Tanja Zabka '96, Veterinary pathologist
Ecology & Evolutionary Biology
My career path
After my career at Princeton, I completed a doctor of veterinary medicine at the University of Georgia in 2001 and then a small animal medicine and surgery internship at the Veterinary Specialty Hospital in San Diego, California, in 2002. Currently, I am starting the final year of my residency program in veterinary anatomic pathology. I was accepted as the zoo/wildlife anatomic pathology resident at the University of California at Davis, which entails spending the first two years at UC-Davis, and the final year at the San Diego Zoo.
After my pathology residency, I either will work as a diagnostic pathologist for marine fauna, incorporating research projects, or will begin a Ph.D. that incorporates the disciplines of anatomic pathology and epidemiology in the study of marine mammal species.

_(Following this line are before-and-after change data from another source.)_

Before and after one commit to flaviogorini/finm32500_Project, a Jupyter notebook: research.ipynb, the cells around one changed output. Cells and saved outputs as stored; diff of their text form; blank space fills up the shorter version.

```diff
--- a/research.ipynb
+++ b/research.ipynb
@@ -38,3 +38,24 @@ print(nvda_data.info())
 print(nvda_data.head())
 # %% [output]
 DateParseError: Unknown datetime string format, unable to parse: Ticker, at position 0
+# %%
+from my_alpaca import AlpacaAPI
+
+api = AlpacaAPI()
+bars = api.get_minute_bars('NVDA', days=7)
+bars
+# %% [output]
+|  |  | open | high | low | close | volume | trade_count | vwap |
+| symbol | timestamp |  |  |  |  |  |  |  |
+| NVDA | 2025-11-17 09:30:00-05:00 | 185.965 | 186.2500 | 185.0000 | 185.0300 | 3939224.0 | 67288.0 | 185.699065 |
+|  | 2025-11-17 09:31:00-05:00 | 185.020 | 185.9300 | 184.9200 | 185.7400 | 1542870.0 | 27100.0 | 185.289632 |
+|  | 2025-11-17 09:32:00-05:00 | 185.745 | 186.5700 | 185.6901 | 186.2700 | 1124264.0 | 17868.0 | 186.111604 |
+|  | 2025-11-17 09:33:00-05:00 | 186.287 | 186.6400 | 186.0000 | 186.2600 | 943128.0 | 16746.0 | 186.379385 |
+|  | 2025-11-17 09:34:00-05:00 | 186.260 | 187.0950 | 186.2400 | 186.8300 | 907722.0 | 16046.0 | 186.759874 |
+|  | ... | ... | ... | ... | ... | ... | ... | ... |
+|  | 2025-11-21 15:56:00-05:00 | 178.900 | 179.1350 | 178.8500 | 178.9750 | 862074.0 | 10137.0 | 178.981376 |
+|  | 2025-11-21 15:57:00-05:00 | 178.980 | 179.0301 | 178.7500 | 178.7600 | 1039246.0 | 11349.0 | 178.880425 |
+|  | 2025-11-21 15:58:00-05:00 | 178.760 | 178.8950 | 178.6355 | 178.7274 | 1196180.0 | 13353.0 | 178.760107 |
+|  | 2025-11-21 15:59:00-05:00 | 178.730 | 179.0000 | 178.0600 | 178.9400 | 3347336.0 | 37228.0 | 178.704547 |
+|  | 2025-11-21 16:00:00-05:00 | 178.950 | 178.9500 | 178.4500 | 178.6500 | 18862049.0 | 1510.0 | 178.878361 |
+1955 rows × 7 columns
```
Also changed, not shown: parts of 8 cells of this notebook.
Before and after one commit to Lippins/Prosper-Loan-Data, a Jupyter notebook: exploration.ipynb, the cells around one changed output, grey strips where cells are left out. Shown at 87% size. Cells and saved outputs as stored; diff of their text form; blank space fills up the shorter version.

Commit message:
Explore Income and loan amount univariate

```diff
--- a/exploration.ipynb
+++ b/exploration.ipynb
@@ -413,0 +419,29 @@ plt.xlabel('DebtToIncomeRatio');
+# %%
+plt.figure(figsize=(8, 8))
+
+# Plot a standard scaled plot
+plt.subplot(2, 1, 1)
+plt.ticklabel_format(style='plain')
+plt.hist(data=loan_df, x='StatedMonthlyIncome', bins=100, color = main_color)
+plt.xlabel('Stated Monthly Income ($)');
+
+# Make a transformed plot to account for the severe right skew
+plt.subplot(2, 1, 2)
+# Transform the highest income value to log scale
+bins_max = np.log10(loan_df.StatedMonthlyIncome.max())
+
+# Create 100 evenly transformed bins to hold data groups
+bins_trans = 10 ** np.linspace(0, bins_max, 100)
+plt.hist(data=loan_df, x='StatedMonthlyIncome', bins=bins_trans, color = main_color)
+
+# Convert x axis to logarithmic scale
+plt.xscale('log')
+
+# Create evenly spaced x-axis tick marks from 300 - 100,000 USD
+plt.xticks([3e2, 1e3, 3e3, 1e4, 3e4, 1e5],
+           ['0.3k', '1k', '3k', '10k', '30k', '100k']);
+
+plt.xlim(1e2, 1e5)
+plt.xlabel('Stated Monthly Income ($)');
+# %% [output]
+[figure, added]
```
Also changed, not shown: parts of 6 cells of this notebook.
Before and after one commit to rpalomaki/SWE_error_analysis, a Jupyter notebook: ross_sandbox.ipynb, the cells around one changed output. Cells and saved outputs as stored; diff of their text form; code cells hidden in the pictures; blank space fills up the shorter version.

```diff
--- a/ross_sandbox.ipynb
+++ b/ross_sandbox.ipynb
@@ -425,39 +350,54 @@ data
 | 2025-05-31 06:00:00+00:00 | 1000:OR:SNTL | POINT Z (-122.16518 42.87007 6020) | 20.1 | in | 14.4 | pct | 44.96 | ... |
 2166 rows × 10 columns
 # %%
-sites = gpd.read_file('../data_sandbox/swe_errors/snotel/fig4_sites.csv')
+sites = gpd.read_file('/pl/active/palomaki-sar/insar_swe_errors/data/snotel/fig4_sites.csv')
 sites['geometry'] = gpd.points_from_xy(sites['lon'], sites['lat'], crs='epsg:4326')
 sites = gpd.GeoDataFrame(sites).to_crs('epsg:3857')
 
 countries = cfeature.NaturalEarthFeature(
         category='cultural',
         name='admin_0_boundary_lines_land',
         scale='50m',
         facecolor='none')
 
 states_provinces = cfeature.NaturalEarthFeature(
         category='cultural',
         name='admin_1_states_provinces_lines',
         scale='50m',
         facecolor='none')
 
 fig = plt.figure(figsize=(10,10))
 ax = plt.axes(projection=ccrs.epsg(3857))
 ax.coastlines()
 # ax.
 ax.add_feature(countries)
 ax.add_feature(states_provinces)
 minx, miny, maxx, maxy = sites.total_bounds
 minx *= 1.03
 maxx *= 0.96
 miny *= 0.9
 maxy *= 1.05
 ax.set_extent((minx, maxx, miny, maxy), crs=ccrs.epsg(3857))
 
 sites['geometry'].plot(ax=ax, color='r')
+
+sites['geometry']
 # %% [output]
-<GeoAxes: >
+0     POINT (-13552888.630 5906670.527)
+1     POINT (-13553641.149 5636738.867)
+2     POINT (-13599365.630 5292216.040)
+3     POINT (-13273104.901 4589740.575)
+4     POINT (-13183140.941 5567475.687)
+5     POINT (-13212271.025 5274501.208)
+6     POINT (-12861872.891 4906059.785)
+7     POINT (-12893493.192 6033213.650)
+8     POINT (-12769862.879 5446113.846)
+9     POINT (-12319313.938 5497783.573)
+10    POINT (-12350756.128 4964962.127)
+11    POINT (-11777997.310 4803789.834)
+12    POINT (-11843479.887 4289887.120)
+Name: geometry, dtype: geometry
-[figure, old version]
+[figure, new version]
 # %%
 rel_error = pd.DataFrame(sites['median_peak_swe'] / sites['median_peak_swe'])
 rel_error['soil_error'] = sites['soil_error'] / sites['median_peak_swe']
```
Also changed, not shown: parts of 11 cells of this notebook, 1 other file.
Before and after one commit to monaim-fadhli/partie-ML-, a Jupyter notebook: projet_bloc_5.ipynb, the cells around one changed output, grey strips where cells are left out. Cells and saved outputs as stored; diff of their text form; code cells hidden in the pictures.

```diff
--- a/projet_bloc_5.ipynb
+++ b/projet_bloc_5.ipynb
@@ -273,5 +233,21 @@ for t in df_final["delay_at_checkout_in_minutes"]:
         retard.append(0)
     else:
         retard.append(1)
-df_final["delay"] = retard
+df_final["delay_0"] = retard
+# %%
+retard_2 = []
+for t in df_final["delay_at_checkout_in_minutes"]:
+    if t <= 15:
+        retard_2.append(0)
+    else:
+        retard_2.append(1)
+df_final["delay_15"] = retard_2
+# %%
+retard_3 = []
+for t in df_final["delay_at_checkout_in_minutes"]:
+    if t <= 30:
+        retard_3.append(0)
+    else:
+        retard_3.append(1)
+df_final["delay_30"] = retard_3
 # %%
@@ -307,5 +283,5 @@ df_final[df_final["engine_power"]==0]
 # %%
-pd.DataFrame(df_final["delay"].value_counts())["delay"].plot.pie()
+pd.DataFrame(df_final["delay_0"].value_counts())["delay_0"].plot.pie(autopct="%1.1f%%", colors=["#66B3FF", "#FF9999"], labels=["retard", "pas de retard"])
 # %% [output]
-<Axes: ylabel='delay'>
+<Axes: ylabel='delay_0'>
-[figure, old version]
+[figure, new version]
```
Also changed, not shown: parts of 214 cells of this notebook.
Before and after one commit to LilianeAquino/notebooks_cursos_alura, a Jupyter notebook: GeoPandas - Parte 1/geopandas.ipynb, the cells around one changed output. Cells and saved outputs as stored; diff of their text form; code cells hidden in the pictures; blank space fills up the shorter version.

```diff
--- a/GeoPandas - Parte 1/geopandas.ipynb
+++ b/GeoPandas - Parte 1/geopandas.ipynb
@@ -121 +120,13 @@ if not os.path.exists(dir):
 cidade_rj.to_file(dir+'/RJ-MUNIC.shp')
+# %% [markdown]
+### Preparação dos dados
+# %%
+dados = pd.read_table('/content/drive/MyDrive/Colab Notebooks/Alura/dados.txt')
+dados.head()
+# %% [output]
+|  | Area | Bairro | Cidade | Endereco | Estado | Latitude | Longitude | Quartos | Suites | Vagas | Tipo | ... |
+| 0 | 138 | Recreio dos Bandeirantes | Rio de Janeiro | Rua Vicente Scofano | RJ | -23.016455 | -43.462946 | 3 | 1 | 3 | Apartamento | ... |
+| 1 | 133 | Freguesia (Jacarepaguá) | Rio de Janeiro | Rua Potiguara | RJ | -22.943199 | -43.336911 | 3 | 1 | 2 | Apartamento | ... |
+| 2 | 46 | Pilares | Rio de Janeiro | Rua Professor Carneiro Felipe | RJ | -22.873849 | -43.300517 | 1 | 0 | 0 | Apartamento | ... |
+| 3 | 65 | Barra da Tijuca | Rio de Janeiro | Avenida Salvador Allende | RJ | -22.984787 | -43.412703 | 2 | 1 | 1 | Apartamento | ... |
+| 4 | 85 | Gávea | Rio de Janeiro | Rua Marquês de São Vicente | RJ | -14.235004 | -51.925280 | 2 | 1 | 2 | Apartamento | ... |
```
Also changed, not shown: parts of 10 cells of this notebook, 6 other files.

A multidisciplinary approach
I always had a strong interest in aquatic organisms; studying EEB at Princeton let me amply indulge that interest by completing a term abroad studying marine zoology at James Cook University in Australia and conducting research on fish behavior for my senior thesis. Later, in veterinary school, I pursued research on seals at the Taronga Zoo in Australia and on dolphins at the Navy Marine Mammal Program in California.
With this background, and my current studies of anatomic pathology, my goal is to collaborate in multidisciplinary research on disease processes that particularly affect marine organisms at the human-wildlife interface, and thus contribute sound information on which to base environmental, socioeconomic, and public health policies. In this regard, it is increasingly recognized that collaborative work between veterinary and human doctors and biological scientists is critical.
A solid base
My studies in EEB provided me with a strong foundation in comparative biology, ecology, and physiology, as well as experimental research. This foundation has proved invaluable in veterinary pathology, especially of nondomestic species, which are less understood and require a more thorough understanding of comparative anatomy, pathophysiology, and ecology. Since Princeton I have expanded on my research experience, initiating and collaborating in several investigations, some of which are based on cutting-edge molecular techniques, and some of which examine emerging diseases, which often are first recognized by veterinary pathologists. As this technology and our environment change rapidly, I believe that obtaining a strong background in basic and applied science is extremely important.
Generally, I think as long as you complete (in good standing, of course) the prerequisite courses required for the professional school or discipline of your choice, then your major course of study is not critical to the application process for postgraduate training. Instead, it is more important to increase your ability to contribute to your desired future discipline.